As Election Day nears in the District, we hear little about our health care system from the mayoral candidates.
Sharon Pratt Dixon and Maurice Turner debate the need for a new football stadium, but they don't deal with the fact that the number of patients treated each year by D.C. hospitals and clinics would fill the stadium many times over.
They announce plans for dealing with the city's infamous crime rate, but don't discuss how we will be able to afford treatment for those injured in the drug wars.
But the candidates should be addressing the fact that the city's health care system is in critical condition and its populace beleaguered. The District has an infant mortality rate that rivals that of the Third World and an alarming number of childhood deaths from intentional injury. It has a disturbingly high incidences of preventable heart disease and cancers, yet its under-funded clinics and prevention programs have been the first to be cut in tight financial times.

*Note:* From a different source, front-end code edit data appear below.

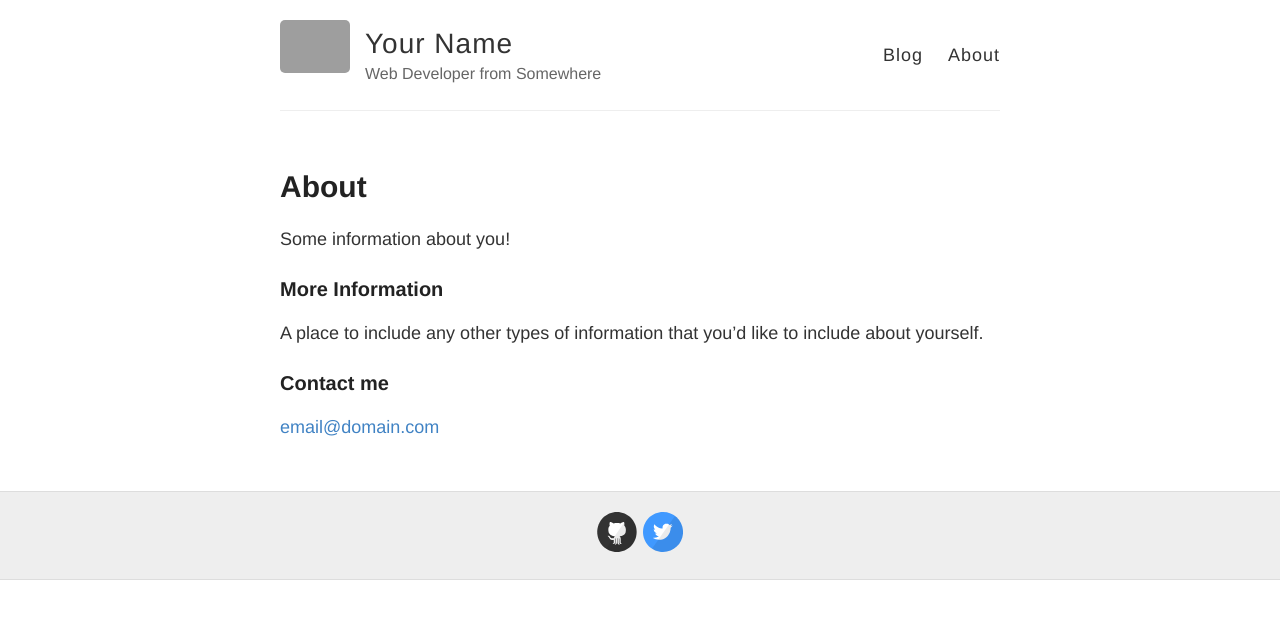
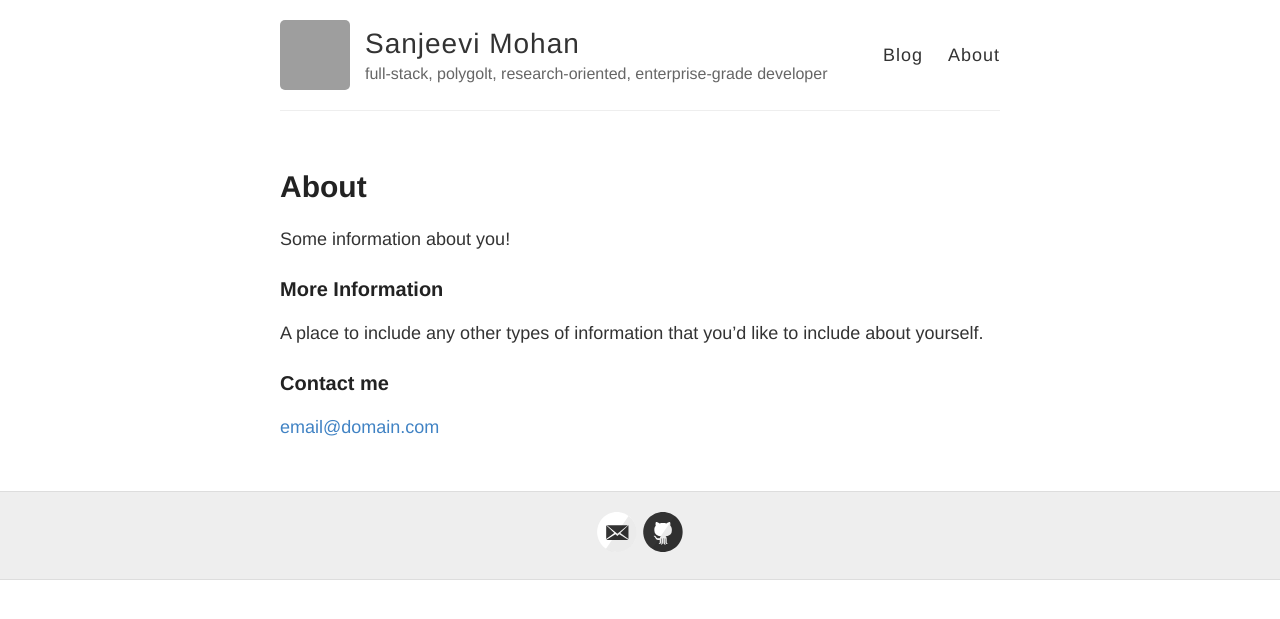
Before and after one commit to prasanjeevi/prasanjeevi.github.io, a Jekyll site: the page built from about.md, in a window 1280 px wide. Shown: the top 619 px of the page. Built offline with Jekyll 4.4.1, drawn with Linux system fonts in a browser that asks for light colours; grey boxes are pictures that could not be loaded.

Commit message:
Update _config.yml

```diff
--- a/_config.yml
+++ b/_config.yml
@@ -3,13 +3,13 @@
 #
 
 # Name of your site (displayed in the header)
-name: Your Name
+name: Sanjeevi Mohan
 
 # Short bio or description (displayed in the header)
-description: Web Developer from Somewhere
+description: full-stack, polygolt, research-oriented, enterprise-grade developer
 
 # URL of your avatar or profile pic (you could use your GitHub profile pic)
-avatar: https://raw.githubusercontent.com/barryclark/jekyll-now/master/images/jekyll-logo.png
+avatar: https://avatars2.githubusercontent.com/u/12180381?v=3&amp;s=460
 
 #
 # Flags below are optional
@@ -18,15 +18,15 @@ avatar: https://raw.githubusercontent.com/barryclark/jekyll-now/master/images/je
 # Includes an icon in the footer for each username you enter
 footer-links:
   dribbble:
-  email:
+  email: prasanjeevi@gmail.com
   facebook:
   flickr:
-  github: barryclark/jekyll-now
+  github: prasanjeevi
   instagram:
   linkedin:
   pinterest:
   rss: # just type anything here for a working RSS icon
-  twitter: jekyllrb
+  twitter:
   stackoverflow: # your stackoverflow profile, e.g. "users/50476/bart-kiers"
   youtube: # channel/<your_long_string> or user/<user-name>
   googleplus: # anything in your profile username that comes after plus.google.com/
```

If elected, what would the candidates do about the 40 percent of D.C. citizens who have little or no health insurance, who therefore put off seeking care until they become critically ill and end up in the city's emergency rooms? Our ERs are overflowing, and all patients face long delays in treatment. The critically ill wait for beds filled by those needing unavailable long-term care, while people needing elective procedures vie for the same beds.
D.C. General, our public hospital, is overburdened and chronically under-funded. Consequently, the city's private hospitals have had to assume a greater responsibility for treating patients who cannot pay. Providing too much free care, however, can kill a hospital -- Howard University Hospital has laid off hundreds of workers, Capitol Hill Hospital may soon close as an acute-care facility and other institutions may be forced to take equally drastic measures.

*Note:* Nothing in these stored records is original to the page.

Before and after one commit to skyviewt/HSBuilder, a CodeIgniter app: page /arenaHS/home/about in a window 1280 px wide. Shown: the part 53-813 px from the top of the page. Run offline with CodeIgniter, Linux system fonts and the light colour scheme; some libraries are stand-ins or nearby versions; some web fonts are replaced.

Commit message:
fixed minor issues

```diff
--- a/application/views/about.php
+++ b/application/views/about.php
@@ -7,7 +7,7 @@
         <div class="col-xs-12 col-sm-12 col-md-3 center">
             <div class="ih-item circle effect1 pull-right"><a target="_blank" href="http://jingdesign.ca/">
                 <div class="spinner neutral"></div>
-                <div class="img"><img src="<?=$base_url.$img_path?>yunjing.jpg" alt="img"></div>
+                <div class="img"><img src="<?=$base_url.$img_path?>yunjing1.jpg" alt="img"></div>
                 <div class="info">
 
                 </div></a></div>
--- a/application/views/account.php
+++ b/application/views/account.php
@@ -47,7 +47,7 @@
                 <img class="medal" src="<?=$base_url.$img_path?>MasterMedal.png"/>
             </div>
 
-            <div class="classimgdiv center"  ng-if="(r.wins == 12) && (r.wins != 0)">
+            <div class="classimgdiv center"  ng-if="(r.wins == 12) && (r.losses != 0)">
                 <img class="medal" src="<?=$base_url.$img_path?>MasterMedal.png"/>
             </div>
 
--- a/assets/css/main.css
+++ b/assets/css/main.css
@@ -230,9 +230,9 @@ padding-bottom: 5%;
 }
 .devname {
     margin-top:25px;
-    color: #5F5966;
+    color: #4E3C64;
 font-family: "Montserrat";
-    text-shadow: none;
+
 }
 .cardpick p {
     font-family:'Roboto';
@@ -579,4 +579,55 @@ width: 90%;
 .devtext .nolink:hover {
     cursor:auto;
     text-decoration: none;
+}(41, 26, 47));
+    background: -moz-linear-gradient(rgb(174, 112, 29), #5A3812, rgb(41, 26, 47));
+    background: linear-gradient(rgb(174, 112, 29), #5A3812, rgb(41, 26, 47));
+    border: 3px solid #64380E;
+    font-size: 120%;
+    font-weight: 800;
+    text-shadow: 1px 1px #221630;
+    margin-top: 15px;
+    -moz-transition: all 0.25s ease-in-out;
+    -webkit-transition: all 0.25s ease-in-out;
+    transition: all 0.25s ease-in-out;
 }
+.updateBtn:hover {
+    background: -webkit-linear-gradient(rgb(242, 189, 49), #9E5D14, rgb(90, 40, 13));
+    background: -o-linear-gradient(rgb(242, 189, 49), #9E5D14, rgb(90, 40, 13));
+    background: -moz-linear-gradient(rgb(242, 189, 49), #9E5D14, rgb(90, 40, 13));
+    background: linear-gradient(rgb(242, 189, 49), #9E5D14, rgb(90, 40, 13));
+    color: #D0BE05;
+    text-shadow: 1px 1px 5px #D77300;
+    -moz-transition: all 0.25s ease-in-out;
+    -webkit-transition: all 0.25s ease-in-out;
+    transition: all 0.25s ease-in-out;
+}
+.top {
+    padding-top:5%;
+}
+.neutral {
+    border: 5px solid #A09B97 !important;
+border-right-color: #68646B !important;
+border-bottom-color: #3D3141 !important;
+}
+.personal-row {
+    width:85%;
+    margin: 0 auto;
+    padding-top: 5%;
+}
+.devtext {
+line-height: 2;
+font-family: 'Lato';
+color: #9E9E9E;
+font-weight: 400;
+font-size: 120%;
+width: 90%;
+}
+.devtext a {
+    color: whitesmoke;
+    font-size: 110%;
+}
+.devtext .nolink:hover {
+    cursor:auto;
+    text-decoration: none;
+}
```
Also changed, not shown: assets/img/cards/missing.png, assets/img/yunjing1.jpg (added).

Our hospitals are caught between a rock and a hard place: they must maintain their financial viability while trying to serve the increasingly critical needs of an impoverished populace. Many medical facilities are promoting their services to suburban populations in an attempt to garner a greater share of patients with insurance or the financial means to pay for care. But surely the District's interests are not best served by health care providers whose financial survival depends on wooing suburbanites and limiting services to city residents who cannot pay. That is medical apartheid.
Affordable, accessible health care is not solely the government's responsibility, of course. Incompetent hospital managers and greedy physicians share the blame for the inadequacies of our existing system. But D.C. government is at fault when it fosters policies that do not pay the private institutions' cost of treating the poor people the city has neglected.
We prescribe the following treatment for our ailing system:
A health department separate from the Department of Human Services and directed by a cabinet-level commissioner who would report directly to the mayor.
A cost-review commission to scrutinize and set reasonable charges for services at private hospitals. Establishing an "all-payer" system for hospital reimbursement would allow hospital charges to be adjusted to cover the uncompensated care the hospitals provide. This would ensure equal access to care and nondiscrimination in treatment for all patients, regardless of ability to pay.
A partnership between the public and private sectors to find innovative ways of providing critical medical services the city can't afford.
A limitation on monetary awards plaintiffs can recover in malpractice suits. Unreasonably high jury awards increase the cost of care and make providers wary of practicing in the District and reluctant to care for high-risk patients.
The city's new mayor can continue a legacy of medical indifference or provide the leadership that will ensure that all citizens receive adequate medical treatment. The voters should be asking the candidates which they intend to do. -- Howard R. Champion -- Patricia S. Gainer are, respectively, director of MedSTAR, Emergency and Trauma Services at the Washington Hospital Center, and director of MedSTAR's Washington Community Violence Prevention Program. These are their personal views.